→ EXERCISE REQUIREMENTS
The answer must consist of every line from the data that holds the string "định".

→ EXCERPTED RECORDS
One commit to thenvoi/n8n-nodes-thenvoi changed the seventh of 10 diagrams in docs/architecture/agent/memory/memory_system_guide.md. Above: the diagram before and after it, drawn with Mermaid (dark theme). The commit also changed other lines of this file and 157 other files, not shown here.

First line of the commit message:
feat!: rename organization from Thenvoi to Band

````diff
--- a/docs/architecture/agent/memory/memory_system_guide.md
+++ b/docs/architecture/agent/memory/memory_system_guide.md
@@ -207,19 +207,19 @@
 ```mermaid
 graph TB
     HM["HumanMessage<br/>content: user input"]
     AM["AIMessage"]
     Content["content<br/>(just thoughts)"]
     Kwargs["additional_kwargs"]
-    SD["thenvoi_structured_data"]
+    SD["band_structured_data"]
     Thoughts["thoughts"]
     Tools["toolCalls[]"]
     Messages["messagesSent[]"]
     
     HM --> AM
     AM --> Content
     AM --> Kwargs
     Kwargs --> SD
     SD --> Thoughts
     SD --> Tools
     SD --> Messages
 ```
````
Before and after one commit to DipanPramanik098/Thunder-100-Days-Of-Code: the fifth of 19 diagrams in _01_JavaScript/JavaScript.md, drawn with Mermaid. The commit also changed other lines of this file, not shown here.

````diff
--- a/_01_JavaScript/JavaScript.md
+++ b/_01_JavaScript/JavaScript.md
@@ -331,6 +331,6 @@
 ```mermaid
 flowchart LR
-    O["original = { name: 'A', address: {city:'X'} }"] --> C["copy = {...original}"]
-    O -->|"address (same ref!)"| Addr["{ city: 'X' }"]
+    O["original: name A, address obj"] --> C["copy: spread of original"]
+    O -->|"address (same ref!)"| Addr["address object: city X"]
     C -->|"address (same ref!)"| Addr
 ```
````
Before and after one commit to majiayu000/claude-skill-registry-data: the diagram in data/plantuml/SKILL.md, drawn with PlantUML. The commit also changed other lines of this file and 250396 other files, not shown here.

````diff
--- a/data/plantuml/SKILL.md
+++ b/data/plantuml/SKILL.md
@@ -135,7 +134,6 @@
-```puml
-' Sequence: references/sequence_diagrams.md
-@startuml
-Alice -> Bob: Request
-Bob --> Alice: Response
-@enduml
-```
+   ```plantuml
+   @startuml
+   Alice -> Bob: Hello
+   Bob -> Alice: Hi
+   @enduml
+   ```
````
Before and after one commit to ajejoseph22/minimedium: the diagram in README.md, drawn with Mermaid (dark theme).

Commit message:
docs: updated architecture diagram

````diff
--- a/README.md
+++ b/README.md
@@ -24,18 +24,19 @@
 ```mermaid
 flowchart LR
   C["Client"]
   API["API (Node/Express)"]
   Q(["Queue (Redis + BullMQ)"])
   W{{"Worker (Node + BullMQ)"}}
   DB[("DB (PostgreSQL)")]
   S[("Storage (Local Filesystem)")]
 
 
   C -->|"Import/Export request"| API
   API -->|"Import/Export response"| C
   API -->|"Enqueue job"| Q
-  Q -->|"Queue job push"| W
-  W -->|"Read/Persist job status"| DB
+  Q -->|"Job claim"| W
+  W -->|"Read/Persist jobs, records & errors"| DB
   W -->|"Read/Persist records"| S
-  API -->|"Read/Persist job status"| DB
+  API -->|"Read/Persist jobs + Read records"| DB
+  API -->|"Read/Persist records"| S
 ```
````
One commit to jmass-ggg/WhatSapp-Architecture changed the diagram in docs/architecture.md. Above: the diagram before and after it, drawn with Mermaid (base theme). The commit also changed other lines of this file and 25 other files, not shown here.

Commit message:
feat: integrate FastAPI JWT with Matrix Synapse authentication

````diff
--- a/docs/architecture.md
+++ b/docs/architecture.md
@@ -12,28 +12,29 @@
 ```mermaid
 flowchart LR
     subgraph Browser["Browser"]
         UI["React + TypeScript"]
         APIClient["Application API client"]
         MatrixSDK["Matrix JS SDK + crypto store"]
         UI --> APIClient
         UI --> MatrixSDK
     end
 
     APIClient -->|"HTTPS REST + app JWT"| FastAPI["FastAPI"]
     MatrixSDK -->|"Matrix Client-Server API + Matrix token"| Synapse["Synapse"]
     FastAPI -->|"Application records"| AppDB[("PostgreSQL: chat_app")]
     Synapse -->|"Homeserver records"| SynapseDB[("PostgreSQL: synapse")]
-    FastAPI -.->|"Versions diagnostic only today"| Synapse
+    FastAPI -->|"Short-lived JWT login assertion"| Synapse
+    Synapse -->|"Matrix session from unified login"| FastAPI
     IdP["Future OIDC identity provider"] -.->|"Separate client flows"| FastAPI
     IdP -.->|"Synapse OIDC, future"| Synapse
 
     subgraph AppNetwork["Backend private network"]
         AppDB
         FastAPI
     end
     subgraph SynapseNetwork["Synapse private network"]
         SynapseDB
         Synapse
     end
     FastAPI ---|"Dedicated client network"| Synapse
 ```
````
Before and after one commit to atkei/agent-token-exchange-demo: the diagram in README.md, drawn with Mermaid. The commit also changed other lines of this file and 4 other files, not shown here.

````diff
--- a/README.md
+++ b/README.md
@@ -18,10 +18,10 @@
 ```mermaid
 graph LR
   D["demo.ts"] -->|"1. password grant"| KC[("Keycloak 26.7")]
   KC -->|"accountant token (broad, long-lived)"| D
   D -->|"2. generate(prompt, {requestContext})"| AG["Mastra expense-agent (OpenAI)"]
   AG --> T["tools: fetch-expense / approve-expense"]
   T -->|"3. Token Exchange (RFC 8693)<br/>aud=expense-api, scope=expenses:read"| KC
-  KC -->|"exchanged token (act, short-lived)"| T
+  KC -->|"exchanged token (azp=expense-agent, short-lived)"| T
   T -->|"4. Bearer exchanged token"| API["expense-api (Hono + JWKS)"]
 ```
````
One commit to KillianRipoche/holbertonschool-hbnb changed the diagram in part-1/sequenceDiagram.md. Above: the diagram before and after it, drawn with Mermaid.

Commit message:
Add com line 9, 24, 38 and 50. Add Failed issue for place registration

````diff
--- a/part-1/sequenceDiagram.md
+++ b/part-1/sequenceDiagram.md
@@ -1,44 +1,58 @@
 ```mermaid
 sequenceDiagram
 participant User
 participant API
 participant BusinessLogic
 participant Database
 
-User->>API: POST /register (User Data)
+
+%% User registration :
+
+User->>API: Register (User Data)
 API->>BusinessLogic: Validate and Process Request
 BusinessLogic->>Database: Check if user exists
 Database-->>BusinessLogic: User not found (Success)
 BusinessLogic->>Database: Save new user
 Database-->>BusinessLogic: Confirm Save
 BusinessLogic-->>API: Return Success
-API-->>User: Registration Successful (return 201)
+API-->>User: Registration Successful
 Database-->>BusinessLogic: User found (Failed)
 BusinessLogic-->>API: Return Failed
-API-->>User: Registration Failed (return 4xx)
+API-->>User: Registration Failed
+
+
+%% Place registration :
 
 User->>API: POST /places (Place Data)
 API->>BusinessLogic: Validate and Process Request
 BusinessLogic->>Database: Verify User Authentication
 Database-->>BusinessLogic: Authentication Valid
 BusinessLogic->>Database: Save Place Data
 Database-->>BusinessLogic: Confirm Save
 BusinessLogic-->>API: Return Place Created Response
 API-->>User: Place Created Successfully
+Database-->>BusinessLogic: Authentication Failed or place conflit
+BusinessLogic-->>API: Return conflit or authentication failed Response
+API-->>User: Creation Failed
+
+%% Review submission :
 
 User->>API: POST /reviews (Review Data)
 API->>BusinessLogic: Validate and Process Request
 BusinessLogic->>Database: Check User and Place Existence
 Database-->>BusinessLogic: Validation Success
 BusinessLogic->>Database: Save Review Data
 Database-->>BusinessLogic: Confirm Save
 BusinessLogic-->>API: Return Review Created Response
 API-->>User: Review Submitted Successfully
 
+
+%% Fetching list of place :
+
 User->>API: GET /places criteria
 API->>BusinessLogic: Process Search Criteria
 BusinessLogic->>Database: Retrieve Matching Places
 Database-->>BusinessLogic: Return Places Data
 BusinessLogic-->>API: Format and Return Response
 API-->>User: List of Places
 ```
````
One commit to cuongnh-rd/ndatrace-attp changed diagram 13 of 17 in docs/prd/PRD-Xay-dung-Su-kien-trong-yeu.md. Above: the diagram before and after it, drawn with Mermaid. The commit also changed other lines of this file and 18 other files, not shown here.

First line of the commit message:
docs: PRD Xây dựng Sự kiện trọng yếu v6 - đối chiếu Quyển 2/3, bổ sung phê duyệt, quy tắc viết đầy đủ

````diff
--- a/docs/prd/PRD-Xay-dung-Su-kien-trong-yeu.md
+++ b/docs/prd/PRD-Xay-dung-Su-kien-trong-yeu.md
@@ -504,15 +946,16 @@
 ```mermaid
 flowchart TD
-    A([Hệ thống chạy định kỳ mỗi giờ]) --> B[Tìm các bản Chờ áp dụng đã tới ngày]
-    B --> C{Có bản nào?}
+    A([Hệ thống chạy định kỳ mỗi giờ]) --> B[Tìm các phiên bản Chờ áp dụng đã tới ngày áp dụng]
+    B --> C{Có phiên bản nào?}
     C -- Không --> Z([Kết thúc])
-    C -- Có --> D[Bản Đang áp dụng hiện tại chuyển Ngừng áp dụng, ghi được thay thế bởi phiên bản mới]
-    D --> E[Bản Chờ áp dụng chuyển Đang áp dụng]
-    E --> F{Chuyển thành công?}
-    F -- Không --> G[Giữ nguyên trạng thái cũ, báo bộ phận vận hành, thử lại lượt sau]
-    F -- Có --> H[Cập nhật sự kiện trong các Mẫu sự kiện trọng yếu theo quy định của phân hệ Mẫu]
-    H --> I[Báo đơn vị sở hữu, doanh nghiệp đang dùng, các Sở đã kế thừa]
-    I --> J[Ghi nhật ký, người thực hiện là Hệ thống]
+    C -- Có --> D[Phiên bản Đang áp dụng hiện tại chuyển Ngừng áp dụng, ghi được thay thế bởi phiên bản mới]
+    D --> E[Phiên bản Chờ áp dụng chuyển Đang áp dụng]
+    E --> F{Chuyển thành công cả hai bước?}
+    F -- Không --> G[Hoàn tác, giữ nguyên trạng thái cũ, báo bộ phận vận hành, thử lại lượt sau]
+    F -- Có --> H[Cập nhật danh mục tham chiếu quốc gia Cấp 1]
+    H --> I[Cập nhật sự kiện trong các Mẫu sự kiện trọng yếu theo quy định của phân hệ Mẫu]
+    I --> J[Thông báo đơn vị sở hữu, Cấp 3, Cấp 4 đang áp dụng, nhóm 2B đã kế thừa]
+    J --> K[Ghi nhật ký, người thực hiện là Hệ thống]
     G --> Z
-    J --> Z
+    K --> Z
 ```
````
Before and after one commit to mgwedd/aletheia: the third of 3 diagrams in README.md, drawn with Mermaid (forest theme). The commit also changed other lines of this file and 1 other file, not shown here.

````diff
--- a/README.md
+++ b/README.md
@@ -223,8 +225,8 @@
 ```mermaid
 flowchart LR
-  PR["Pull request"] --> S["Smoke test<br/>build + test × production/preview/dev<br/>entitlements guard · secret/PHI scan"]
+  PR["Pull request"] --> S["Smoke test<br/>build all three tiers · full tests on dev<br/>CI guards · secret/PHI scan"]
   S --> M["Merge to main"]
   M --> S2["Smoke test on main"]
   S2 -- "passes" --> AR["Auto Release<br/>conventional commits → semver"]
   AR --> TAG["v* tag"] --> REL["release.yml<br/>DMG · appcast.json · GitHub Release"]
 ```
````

→ TASK SOLUTION
-    A([Hệ thống chạy định kỳ mỗi giờ]) --> B[Tìm các bản Chờ áp dụng đã tới ngày]
+    A([Hệ thống chạy định kỳ mỗi giờ]) --> B[Tìm các phiên bản Chờ áp dụng đã tới ngày áp dụng]
-    F -- Có --> H[Cập nhật sự kiện trong các Mẫu sự kiện trọng yếu theo quy định của phân hệ Mẫu]
+    H --> I[Cập nhật sự kiện trong các Mẫu sự kiện trọng yếu theo quy định của phân hệ Mẫu]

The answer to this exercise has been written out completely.